Washington Post columnist David Ignatius observes that media coverage of the economic recovery package is like reports on a baseball game or tennis match. Will the legislation prove a win for Obama or for the Republican opposition?
We, the voting public, will provide the answer. And for most of us, I think, it will depend on what we believe the legislation is supposed to do. If we expect it to turn the economy around, then we’re likely to be disappointed. This is what the Republican leadership is banking on.
If we expect the package to help avert a greater crisis, then our verdict still hangs in the balance. After all, the package is only one component of a recovery strategy that’s still evolving. In the works now are foreclosure reduction legislation, the auto industry bailout and some still unspecified actions to deal with endangered banks. All these venture into uncharted waters.
And then there’s the fact that the economic crisis isn’t ours alone. It’s also affecting numerous countries that import U.S. products. So recovery here would seem to depend on what happens there.
This much seems fairly certain: Some major spending measures in the package will cushion hardships for poor and at-risk individuals and families. And income supports for them will generate immediate spending, which should give a boost to some types of retail businesses and their suppliers.
It’s also quite certain that the package will moderate the devastating cuts that state and local governments have been planning–and, in some cases, already initiated–in services for poor individuals and families.
For example, the Center on Budget and Policy Priorities reports that at least 28 states have proposed or implemented cutbacks in public health services and/or changed eligibility requirements to reduce enrollments. Some of these measures may be averted by the Medicaid provisions in the economic recovery package.
But crucial programs for homeless and other poor people still face tough days ahead as state and local governments struggle to balance their budgets. The shortfalls are large. The needs are great.
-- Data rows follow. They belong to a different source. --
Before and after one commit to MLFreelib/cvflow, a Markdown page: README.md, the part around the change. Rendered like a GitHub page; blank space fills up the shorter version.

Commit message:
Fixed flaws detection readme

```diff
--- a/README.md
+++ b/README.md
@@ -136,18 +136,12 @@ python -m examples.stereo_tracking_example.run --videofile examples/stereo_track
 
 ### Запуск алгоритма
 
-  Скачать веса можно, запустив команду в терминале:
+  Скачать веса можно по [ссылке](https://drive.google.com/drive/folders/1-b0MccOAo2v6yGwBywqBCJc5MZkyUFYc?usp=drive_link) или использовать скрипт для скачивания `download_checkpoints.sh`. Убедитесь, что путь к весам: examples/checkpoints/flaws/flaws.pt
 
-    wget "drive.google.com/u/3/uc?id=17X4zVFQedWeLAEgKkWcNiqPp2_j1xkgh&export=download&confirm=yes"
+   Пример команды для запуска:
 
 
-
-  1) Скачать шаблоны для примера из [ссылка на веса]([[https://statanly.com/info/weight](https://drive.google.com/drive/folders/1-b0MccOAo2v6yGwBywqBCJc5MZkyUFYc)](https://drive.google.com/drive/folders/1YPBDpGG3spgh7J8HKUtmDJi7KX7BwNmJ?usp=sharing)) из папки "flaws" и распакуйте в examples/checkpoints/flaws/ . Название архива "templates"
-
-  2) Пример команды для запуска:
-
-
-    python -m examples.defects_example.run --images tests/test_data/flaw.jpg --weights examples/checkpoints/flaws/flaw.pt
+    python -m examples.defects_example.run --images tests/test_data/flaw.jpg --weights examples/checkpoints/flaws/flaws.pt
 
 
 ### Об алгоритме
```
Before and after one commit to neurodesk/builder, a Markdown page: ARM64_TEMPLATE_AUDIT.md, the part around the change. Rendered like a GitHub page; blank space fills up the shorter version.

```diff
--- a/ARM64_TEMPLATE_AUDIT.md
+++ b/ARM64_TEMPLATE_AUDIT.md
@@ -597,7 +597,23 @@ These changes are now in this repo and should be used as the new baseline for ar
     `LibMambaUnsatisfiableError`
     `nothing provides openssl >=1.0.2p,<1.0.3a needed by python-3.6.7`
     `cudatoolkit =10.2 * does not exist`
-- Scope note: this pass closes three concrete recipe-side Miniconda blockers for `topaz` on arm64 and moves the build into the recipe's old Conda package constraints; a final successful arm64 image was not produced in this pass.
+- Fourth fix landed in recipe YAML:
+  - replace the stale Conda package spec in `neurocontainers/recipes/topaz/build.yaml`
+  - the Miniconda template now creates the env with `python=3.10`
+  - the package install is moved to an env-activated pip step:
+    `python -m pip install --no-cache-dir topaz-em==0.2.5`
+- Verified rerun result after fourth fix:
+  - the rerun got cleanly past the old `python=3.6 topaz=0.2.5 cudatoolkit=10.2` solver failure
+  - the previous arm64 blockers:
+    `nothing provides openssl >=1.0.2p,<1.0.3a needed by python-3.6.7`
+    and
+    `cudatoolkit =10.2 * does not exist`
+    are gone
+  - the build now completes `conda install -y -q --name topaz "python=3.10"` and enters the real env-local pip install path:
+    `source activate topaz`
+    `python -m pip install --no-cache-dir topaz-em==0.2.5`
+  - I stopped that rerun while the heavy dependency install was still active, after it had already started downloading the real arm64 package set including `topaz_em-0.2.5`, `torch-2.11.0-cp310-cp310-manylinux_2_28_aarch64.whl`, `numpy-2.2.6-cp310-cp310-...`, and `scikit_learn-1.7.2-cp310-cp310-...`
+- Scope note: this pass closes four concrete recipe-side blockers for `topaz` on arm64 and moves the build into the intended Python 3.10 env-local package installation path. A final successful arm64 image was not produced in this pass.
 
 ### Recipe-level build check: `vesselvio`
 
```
Yet at least six Republican governors are saying they may not accept all the funding available in the economic recovery package. They cite various objections–the impact on the national debt, loss of “state sovereignty,” pressures to maintain the higher funding levels once the federal infusion runs out. Three have specifically said they will reject the funding to expand their unemployment insurance programs.
The underlying concern, of course, is that they may have to raise taxes to provide for the basic needs of their poor constituents and others at risk of poverty due to the recession.
These governors obviously need to hear from constituents who believe these needs should be served, and they need to hear ASAP. Because the economic recovery package definitely won’t work unless it’s given a fair chance.